## DIRECTIONS
Your job is to set down the stretch of entries that opens with the line containing "los VÉRTICES una" and closes with the line containing "pero exactamente 2". Keep both end lines, copy each exactly, and add nothing.

═════ SUPPLIED RECORDS

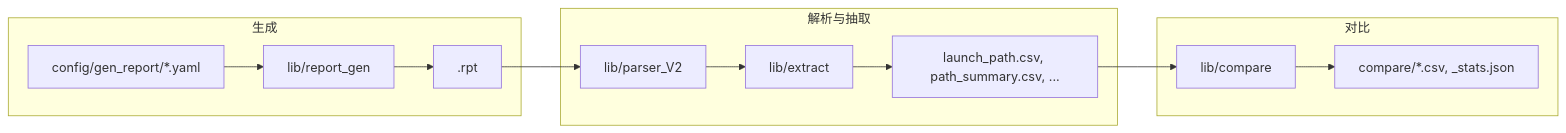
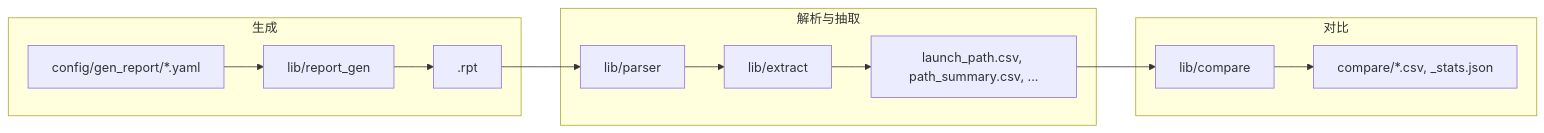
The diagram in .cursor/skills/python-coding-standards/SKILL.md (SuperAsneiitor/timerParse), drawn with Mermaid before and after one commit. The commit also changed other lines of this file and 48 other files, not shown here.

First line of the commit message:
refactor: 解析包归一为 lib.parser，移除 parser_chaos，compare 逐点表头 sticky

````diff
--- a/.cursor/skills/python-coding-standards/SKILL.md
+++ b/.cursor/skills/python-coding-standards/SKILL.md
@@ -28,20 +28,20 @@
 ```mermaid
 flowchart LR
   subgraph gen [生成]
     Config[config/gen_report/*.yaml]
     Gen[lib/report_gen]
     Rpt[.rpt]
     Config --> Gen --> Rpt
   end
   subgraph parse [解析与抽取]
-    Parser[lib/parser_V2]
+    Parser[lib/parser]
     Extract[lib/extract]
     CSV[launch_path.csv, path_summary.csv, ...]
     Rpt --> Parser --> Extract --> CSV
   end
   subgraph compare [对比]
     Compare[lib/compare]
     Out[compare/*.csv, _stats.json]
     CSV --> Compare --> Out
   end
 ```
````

══════════
═════ SUPPLIED RECORDS

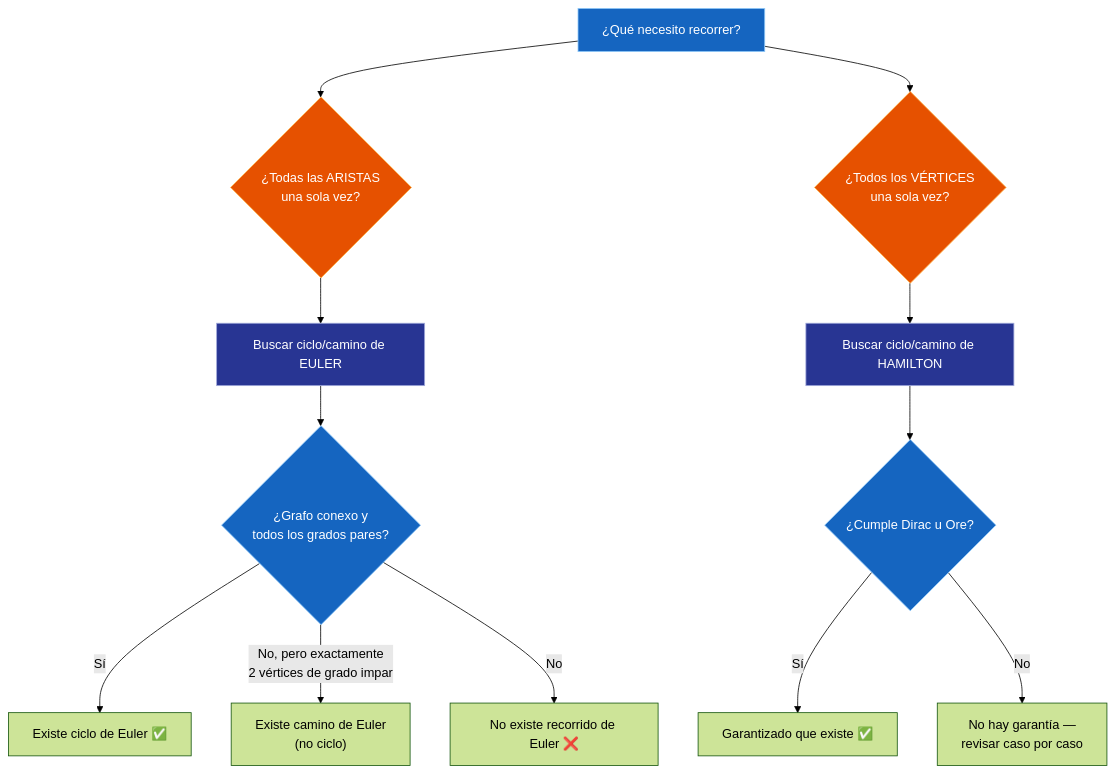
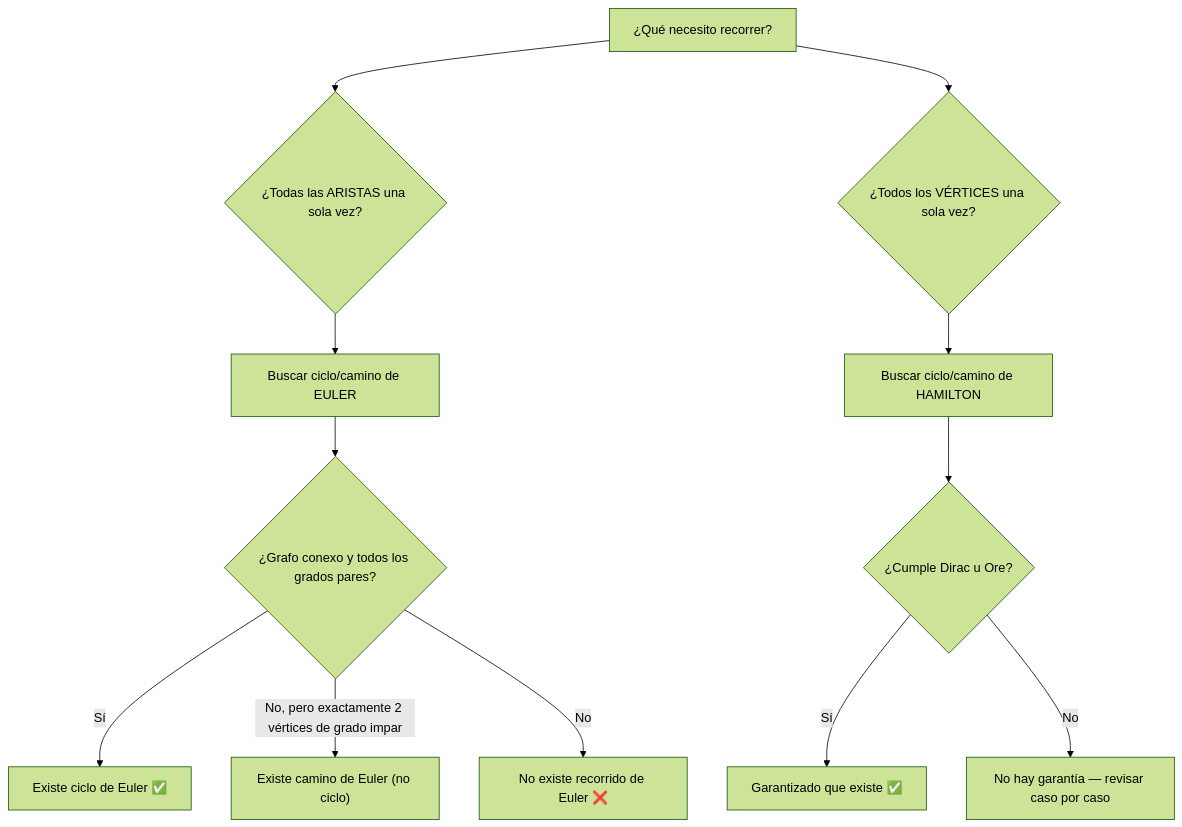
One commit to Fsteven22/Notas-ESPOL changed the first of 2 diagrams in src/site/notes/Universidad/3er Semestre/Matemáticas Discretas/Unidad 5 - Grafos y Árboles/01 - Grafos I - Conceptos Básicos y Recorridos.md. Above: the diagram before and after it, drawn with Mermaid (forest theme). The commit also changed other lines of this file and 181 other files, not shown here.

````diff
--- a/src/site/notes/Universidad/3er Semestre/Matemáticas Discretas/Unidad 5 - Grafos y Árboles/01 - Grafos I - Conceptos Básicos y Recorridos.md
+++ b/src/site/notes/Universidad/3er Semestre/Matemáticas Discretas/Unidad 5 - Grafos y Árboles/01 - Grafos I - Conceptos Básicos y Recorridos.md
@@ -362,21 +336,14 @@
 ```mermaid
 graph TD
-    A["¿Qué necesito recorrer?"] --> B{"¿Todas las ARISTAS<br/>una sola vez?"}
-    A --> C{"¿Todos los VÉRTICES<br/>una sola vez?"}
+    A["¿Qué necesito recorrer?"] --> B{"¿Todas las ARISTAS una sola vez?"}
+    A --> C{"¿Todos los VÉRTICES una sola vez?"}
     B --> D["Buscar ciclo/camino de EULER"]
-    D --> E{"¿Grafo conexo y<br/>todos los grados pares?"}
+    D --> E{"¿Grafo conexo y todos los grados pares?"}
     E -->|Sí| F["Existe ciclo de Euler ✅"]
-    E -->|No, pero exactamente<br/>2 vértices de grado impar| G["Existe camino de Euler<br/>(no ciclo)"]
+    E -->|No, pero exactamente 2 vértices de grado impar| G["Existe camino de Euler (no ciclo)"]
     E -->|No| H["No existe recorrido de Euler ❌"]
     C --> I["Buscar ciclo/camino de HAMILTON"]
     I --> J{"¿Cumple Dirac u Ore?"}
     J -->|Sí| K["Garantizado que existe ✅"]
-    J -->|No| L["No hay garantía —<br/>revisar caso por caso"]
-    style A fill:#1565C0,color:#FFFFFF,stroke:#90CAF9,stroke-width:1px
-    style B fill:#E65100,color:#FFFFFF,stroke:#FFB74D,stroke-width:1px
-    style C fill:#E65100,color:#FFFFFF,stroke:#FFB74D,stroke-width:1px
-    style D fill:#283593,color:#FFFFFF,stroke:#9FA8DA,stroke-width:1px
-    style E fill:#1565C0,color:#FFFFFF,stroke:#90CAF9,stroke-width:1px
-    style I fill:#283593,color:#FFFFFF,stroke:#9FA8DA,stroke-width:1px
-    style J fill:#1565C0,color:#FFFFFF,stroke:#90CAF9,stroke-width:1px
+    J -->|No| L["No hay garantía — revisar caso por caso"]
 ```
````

══════════

## SOLUTION FOR THIS PROBLEM
+    A --> C{"¿Todos los VÉRTICES una sola vez?"}
     B --> D["Buscar ciclo/camino de EULER"]
-    D --> E{"¿Grafo conexo y<br/>todos los grados pares?"}
+    D --> E{"¿Grafo conexo y todos los grados pares?"}
     E -->|Sí| F["Existe ciclo de Euler ✅"]
-    E -->|No, pero exactamente<br/>2 vértices de grado impar| G["Existe camino de Euler<br/>(no ciclo)"]
+    E -->|No, pero exactamente 2 vértices de grado impar| G["Existe camino de Euler (no ciclo)"]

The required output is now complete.